But in Knoxville, Anthony began to explain ZIM MUSIC.
ZIM MUSIC is Anthony’s newest system. Don’t quote me here, but I believe it was recorded last year in Alabama (release date TBA) and performed once before in Poland. Like all things Braxton, it is related to his previous systems and can accommodate everything from GTM to the opera. ZIM MUSIC is based on gradient formings, or number 11 in his Language Music System. In the case of ZIM MUSIC, it is specifically about volume and intensity (Braxton explains his Language Music System on video here). The scores have curved lines of different colors, the lines expressing volume dynamics and the colors expressing timbre or pitch. Some lines can lead to circles, squares and other shapes, leading to more open area of improvisation.

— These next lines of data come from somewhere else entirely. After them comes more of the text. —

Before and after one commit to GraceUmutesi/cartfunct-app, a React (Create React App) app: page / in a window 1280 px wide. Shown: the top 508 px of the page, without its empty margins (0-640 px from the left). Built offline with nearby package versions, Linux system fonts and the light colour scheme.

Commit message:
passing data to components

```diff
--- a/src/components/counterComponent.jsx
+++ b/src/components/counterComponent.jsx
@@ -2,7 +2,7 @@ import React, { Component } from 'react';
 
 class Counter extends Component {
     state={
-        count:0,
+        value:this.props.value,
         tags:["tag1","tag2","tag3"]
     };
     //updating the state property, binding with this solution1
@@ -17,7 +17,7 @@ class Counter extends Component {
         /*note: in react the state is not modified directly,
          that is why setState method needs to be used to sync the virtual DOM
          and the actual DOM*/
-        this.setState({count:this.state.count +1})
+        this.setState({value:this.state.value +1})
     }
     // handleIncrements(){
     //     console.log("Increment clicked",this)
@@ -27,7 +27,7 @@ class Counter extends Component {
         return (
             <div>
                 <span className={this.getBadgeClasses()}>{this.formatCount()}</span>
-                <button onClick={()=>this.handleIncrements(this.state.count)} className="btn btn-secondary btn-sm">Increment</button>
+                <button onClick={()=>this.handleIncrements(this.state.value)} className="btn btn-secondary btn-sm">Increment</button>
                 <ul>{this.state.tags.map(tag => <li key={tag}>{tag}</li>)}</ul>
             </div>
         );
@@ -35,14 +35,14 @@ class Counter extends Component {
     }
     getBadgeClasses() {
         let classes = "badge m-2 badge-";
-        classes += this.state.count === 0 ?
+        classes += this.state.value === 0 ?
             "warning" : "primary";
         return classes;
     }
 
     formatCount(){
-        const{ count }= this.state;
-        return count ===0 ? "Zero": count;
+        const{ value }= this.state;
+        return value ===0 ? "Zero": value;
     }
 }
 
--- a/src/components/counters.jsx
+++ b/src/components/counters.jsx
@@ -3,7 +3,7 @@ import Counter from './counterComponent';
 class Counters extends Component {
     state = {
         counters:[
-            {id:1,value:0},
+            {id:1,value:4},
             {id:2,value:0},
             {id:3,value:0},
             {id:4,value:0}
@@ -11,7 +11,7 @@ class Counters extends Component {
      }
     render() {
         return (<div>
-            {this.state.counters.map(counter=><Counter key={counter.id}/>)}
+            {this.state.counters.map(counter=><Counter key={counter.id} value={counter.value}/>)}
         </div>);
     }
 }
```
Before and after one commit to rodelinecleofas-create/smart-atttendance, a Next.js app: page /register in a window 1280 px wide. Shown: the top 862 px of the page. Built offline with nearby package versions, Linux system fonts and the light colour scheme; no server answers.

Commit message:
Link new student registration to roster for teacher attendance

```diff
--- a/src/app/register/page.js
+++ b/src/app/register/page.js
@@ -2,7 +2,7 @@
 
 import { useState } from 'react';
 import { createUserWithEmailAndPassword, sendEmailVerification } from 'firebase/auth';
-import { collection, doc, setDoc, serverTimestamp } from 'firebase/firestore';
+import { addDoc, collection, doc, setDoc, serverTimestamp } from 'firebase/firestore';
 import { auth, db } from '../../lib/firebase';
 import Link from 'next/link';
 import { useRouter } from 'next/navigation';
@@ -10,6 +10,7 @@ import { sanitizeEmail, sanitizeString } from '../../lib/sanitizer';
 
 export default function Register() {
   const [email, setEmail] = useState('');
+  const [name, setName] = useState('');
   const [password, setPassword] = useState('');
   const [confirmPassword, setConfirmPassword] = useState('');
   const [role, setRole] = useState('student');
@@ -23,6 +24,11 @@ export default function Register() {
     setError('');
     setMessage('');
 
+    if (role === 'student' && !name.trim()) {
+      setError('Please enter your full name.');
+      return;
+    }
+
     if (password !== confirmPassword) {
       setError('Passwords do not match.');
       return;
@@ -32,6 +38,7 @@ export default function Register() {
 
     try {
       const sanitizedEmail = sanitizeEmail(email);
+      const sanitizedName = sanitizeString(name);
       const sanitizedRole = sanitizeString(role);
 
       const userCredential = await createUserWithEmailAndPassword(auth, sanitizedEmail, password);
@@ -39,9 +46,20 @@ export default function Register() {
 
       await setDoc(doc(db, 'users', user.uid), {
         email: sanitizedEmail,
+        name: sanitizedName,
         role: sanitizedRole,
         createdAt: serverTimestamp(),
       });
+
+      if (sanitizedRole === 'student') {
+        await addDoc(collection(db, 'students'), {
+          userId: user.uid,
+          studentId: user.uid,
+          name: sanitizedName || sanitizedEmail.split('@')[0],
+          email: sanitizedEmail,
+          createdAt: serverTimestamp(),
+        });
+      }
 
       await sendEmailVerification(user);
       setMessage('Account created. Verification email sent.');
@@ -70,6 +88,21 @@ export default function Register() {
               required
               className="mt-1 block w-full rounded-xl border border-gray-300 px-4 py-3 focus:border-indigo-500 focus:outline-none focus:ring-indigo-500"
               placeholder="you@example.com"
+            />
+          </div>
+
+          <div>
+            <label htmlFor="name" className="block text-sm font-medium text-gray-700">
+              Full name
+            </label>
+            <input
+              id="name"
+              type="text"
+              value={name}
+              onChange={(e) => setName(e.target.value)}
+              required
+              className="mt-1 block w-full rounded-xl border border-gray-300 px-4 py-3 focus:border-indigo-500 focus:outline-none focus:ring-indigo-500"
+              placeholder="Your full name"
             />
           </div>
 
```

All I can say for the moment is that it is gorgeous. It works in the 10+1tet like magic, bellowing like a mystical gigantic creature which can instantly turn into a whisper of the wind blowing over a grassy field stretching infinitely. The performers in the 10+1tet are one of the best in the field that I know. They dive fearless into the music and make it their own, even if it is a new Braxton musical system they learned the day before. And boy, did they deliver. The entire theatre erupted into massive applause when the set finished. I thought the place was going to explode. I don’t know how ZIM MUSIC sounded in the trio but the feedback from listeners has been tremendous as well.
Anthony Braxton’s musical systems are the opposite of top-down. It is not about the conductor leading an orchestra or the composer specifying every single note, although it could be about those things at certain moments. The lines of communication for each performer goes in all directions. Any one of us can lead or follow another, by a set of cues, usually hand signals. The scores can determine the direction of the improvisation as in Ghost Trance, or be specific notation as in the opera, or can lead to more open sections of improvisation. I call it collective composition in real time, with our tools being musical systems, improvisation and written scores, every ensemble member making musical decisions about the larger overall structure as the music develops, shaping the composition organically from the inside. It is multi-layered to the extreme.
ZIM MUSIC adds another dimension, a detailed elaboration of one of the twelve pillars of his system. Again, I am astounded by Anthony Braxton’s vision. Great recap of Big Ears here by Seth Colter Walls which is possibly the first reporting ever of ZIM MUSIC and some great photos here. Hooray for life!